» » Natural Gas – Tale of two seasons (Bearish Summer/Bullish Winter)

Natural Gas – Tale of two seasons (Bearish Summer/Bullish Winter)

  • Natural gas vol curve is behaving as if both scenarios where Summer20 ends up closer to or greater than 4Tcf and Winter20-21 ends closer to or less than 1Tcf are likely leading to a bearish Summer20 and bullish Winter20-21 scenario
  • The bearish story is dominated by the LNG overhang created by record hot winter we had in US, Europe and Asia keeping storage levels relatively high. European storage levels are 65% full in the middle of February. US storage could end up closer to 1.9-2.00 Tcf as well, staring the injection levels at high level. On top of it, the Covid-19 has allowed some Chinese LNG importers to declare force majeure in an market already dealing with global glut.
  • Not all is gloom and doom though. There are various bullish factors working in the market as well:
    •  US production is down 3Bcfd from Novembers highs and is projected to go lower through the year.
    • There is an increased confidence in the market that US dry natural gas production has seen it’s highs and given the equity prices and looming bankruptcies in the sector, it is not going to go up any time soon. It is very hard to find new capital in the market and things are difficult for pure dry gas producers beyond the hedged volumes they already have.

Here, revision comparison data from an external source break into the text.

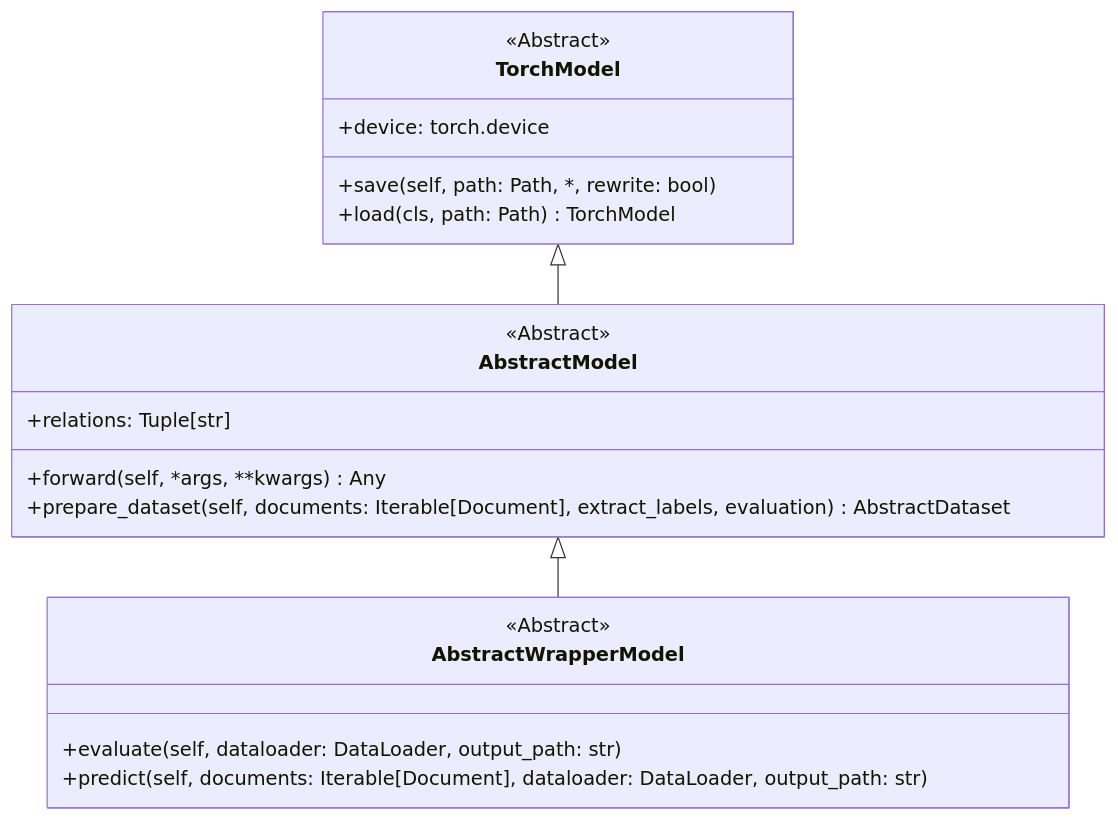
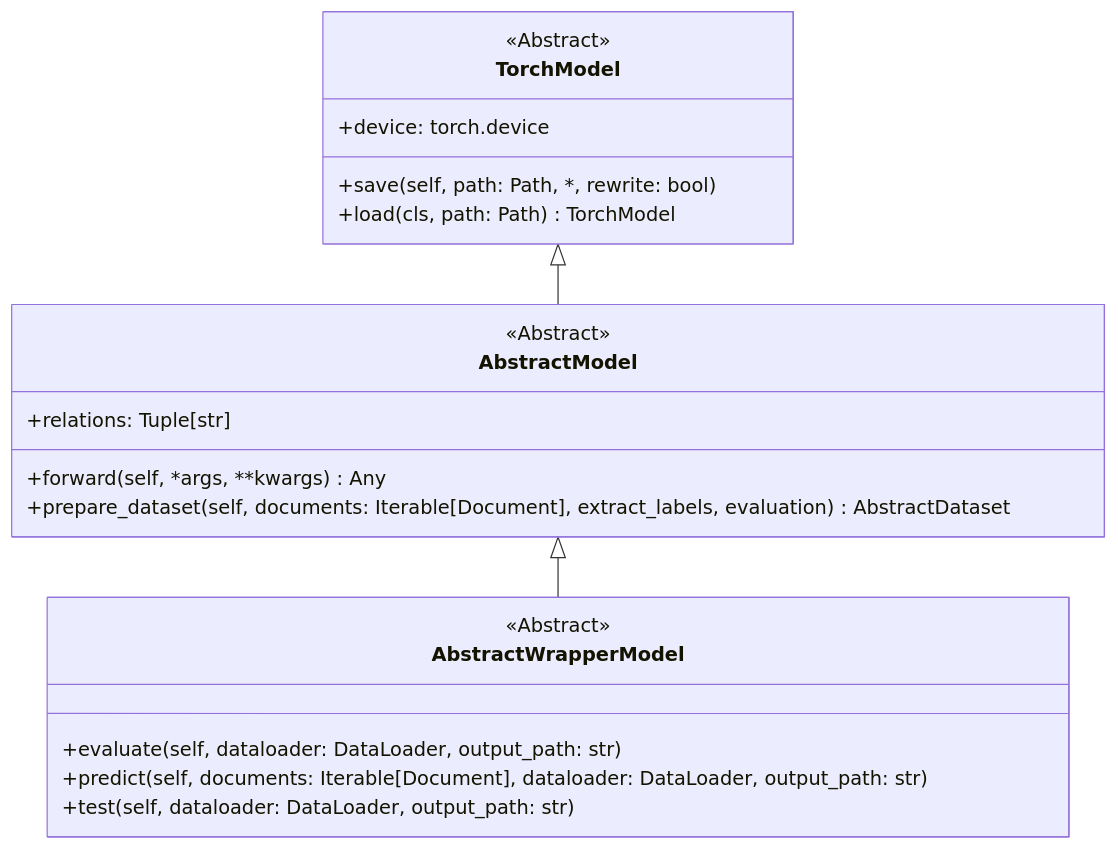
One commit to phos-phophy/creed changed the fourth of 4 diagrams in README.md. Above: the diagram before and after it, drawn with Mermaid. The commit also changed other lines of this file, not shown here.

````diff
--- a/README.md
+++ b/README.md
@@ -152,27 +152,28 @@
 ```mermaid
 classDiagram
 direction TB
 
    class TorchModel{
       <<Abstract>>
       +device: torch.device
       +save(self, path: Path, *, rewrite: bool)
       +load(cls, path: Path) TorchModel
    }
    TorchModel <|-- AbstractModel
    AbstractModel <|-- AbstractWrapperModel
    
    class AbstractModel{
       <<Abstract>>
       +relations: Tuple[str]
       +forward(self, *args, **kwargs) Any
       +prepare_dataset(self, documents: Iterable[Document], extract_labels, evaluation)  AbstractDataset
    }
    
    class AbstractWrapperModel{
       <<Abstract>>
       +evaluate(self, dataloader: DataLoader, output_path: str)
       +predict(self, documents: Iterable[Document], dataloader: DataLoader, output_path: str)
+      +test(self, dataloader: DataLoader, output_path: str)
    }
    
 ```
````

    • Given the difficulty to attract new capital and the steep decline curves, the natural gas production train could slow down significantly
    • Lower prices are increasing coal to gas substitution making the Supply Demand picture pretty tight

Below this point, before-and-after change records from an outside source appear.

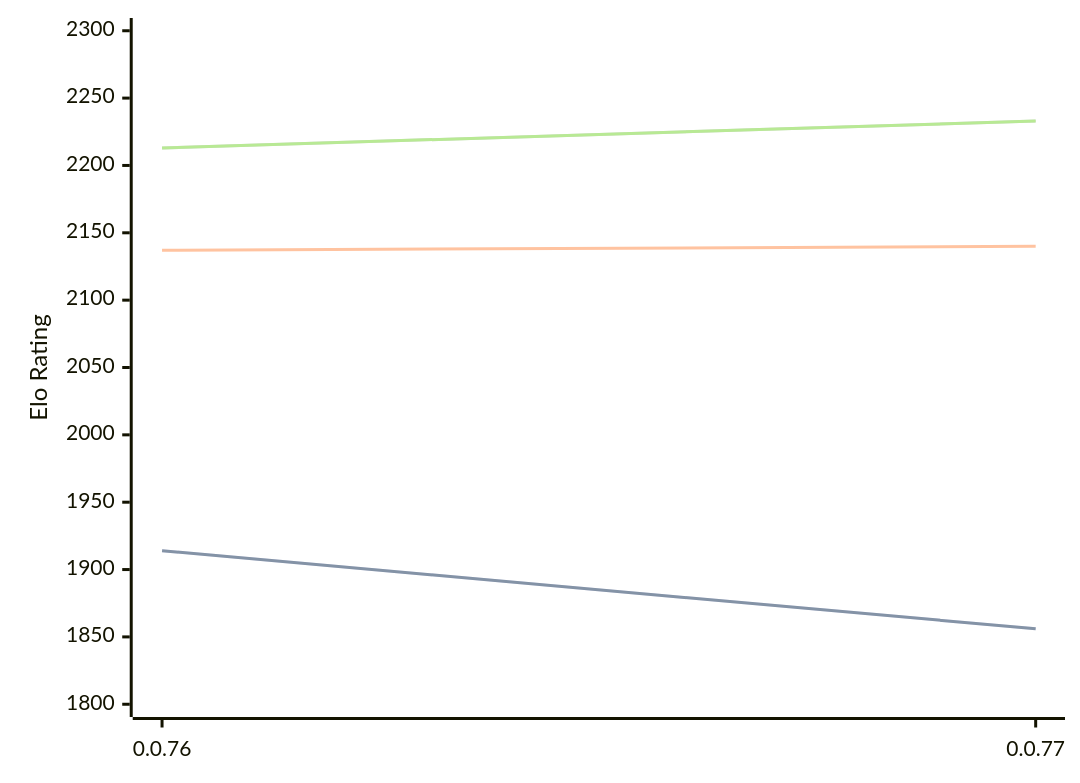
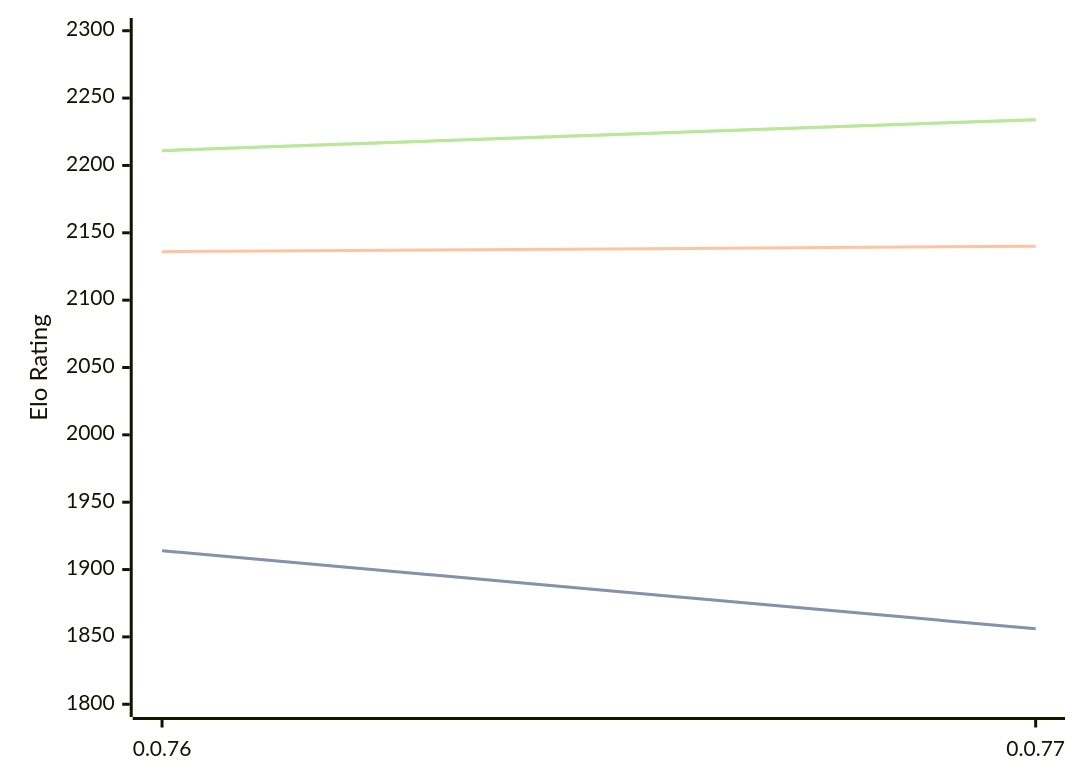
The diagram in engines/Fktb.md (computer-chess-index/cci), drawn with Mermaid before and after one commit. The commit also changed other lines of this file, not shown here.

Commit message:
Update CCI Ratings (ELO VLTC) - 2026-09-03

````diff
--- a/engines/Fktb.md
+++ b/engines/Fktb.md
@@ -32,11 +32,11 @@
 ```mermaid
 %%{init: {"theme":"base","themeVariables":{"seriesColors:['#a3a3a3','#222221','#faa371']}}}%%
 xychart-beta
   x-axis ["0.0.76", "0.0.77"]
   y-axis "Elo Rating" 1800 --> 2300
   line "" [1914, 1856]
   line "STC (8.0+0.08s)" [1914, 1856]
-  line "LTC (60.0+0.60s)" [2137, 2140]
-  line "" [2213, 2233]
-  line "VLTC (2m24s+1.12s)" [2213, 2233]
+  line "LTC (60.0+0.60s)" [2136, 2140]
+  line "" [2211, 2234]
+  line "VLTC (2m24s+1.12s)" [2211, 2234]
 ```
````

  • However, assuming that the smart players have taken all the bullish and bearish factors into account and placed their bets accordingly, let us analyze what those bets in the option markets are telling us
  • What is driving this skew is that demand for $1.50 and lower puts remains high, it just keeps moving back and forth between front of the summer and back of the summer

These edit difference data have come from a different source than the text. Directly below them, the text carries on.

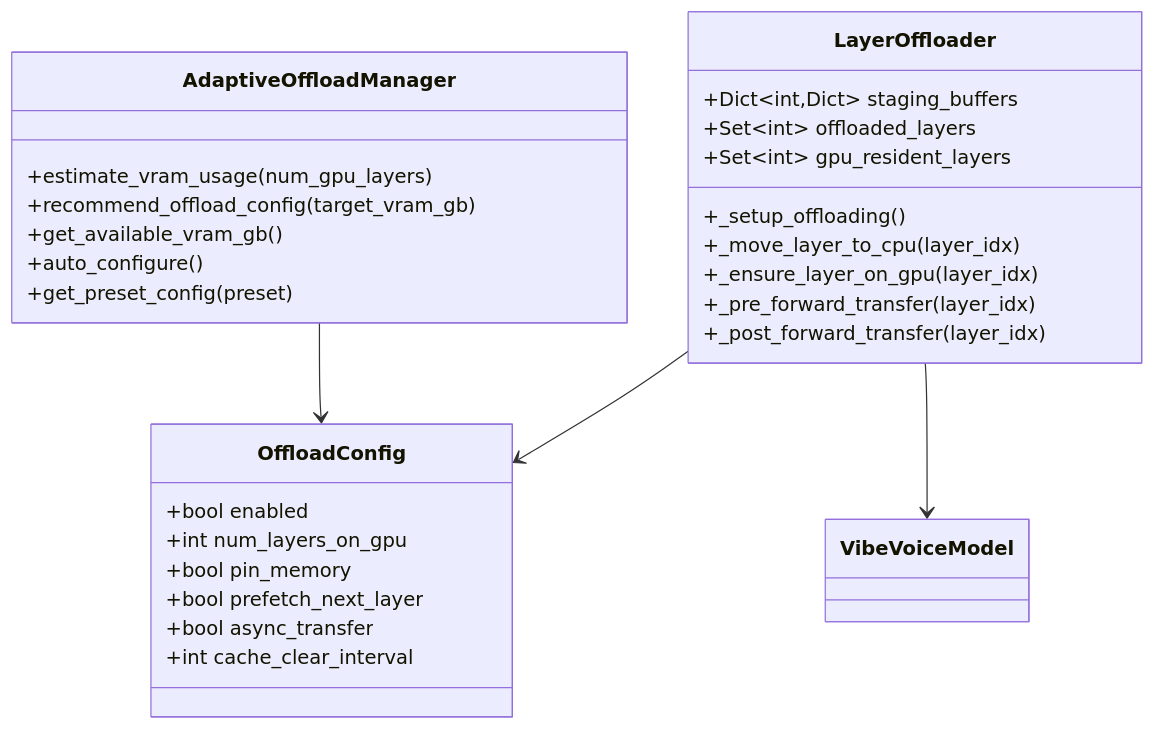
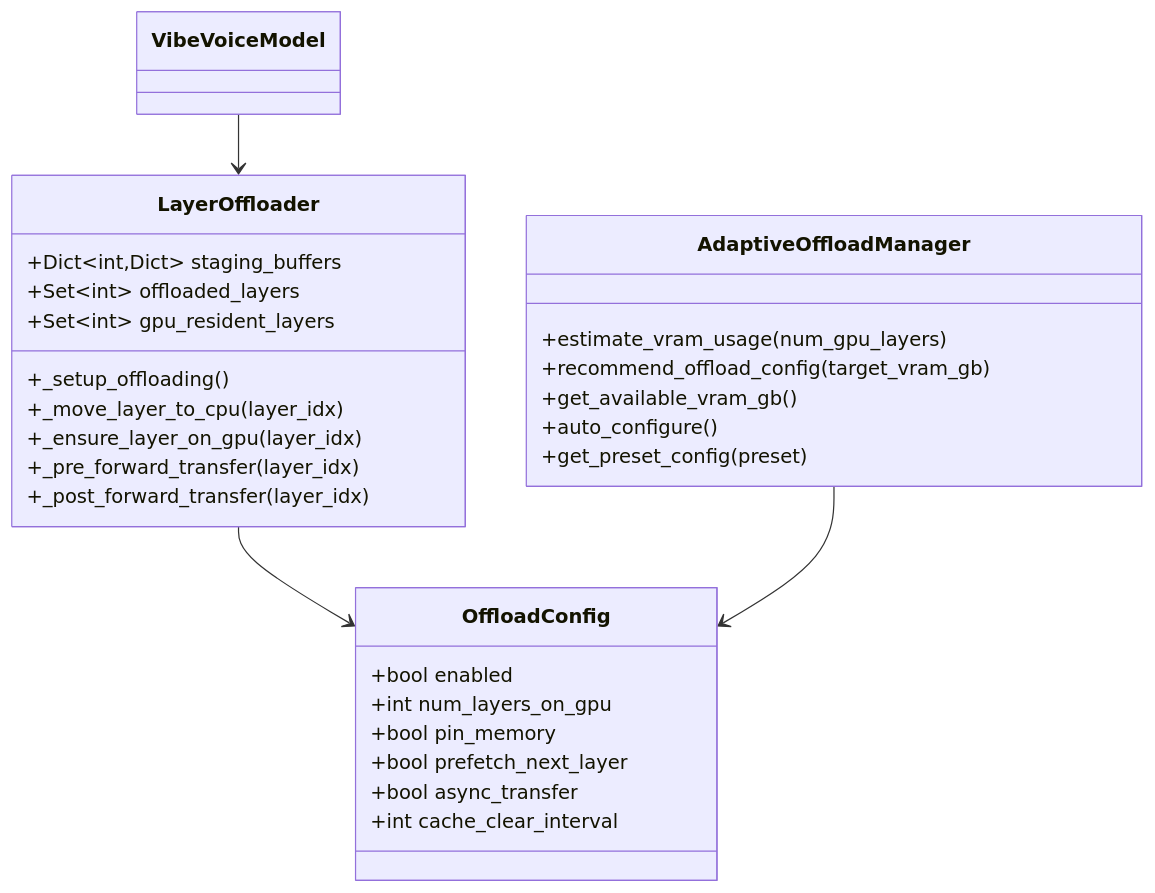
The second of 6 diagrams in docs/offloading.md (zhao-kun/vibevoice), drawn with Mermaid before and after one commit. The commit also changed 1 other file, not shown here.

Commit message:
Optimize offloading, DO COPY BACK TO GPU, just free it

````diff
--- a/docs/offloading.md
+++ b/docs/offloading.md
@@ -60,34 +60,34 @@
 ```mermaid
 classDiagram
     class LayerOffloader {
         +Dict~int,Dict~ staging_buffers
         +Set~int~ offloaded_layers
         +Set~int~ gpu_resident_layers
         +_setup_offloading()
         +_move_layer_to_cpu(layer_idx)
         +_ensure_layer_on_gpu(layer_idx)
         +_pre_forward_transfer(layer_idx)
         +_post_forward_transfer(layer_idx)
     }
 
     class AdaptiveOffloadManager {
         +estimate_vram_usage(num_gpu_layers)
         +recommend_offload_config(target_vram_gb)
         +get_available_vram_gb()
         +auto_configure()
         +get_preset_config(preset)
     }
 
     class OffloadConfig {
         +bool enabled
         +int num_layers_on_gpu
         +bool pin_memory
         +bool prefetch_next_layer
         +bool async_transfer
         +int cache_clear_interval
     }
 
     LayerOffloader --> OffloadConfig
     AdaptiveOffloadManager --> OffloadConfig
-    LayerOffloader --> VibeVoiceModel
+    VibeVoiceModel --> LayerOffloader
 ```
````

  • Q1’21 calls have come into vogue since late January
  • Some people have started to build inventory early this year and/or they believe in the bullish story later in the year
  • Last year the skew went up early for the year ahead Q1 because of what happened in Winter18-19
  • This year people are trying to front run the front running or they are really bullish Q1’21
  • Either way Skew is almost at levels reached only by September-October except for last year and it is already very pricey to buy Q1 calls. If you want something for 2 cents you have to go all the way to $7-$8 area
  • Our strong opinion is that this high skew trade with puts at -4%, -5% at some strikes does not work at the current vol levels if prices continue to drift lower
  • The participants buying this skew have to believe that prices are close to a bottom in Q1
  • We can see this in the price action as Skew started to rise, Q1 prices found a bottom and even started to rise
  • Even as the front fell apart on Monday, Q1 retained it’s bid and the spreads had to really widen out for that to happen

So, what’s the take away from all this.

  • Q1 prices are likely at a temporary bottom and even with front bearishness, next winter fundamentals are considered bullish by market participants
  • If some kind of LNG event were to happen in Q2 or Q3, it will have to really widen the spreads out
  • We are witnessing the bearish bets on spreads with interest in V/F -60, -75 puts. All of these strikes have not been of interest for many years.
  • Though the flip side to these wide spreads is, in case of a rally Cal21, Cal22 will get pinned with producer volumes and the spreads can snap back in in a hurry
  • Given the large spec short interest, things can change quickly in this market, but this is the way the options world is set up right now
Next, we will analyze if buying all that skew really paid out last year and what would be potential strategies for this year? Keep an eye out for it by subscribing below for the free blog.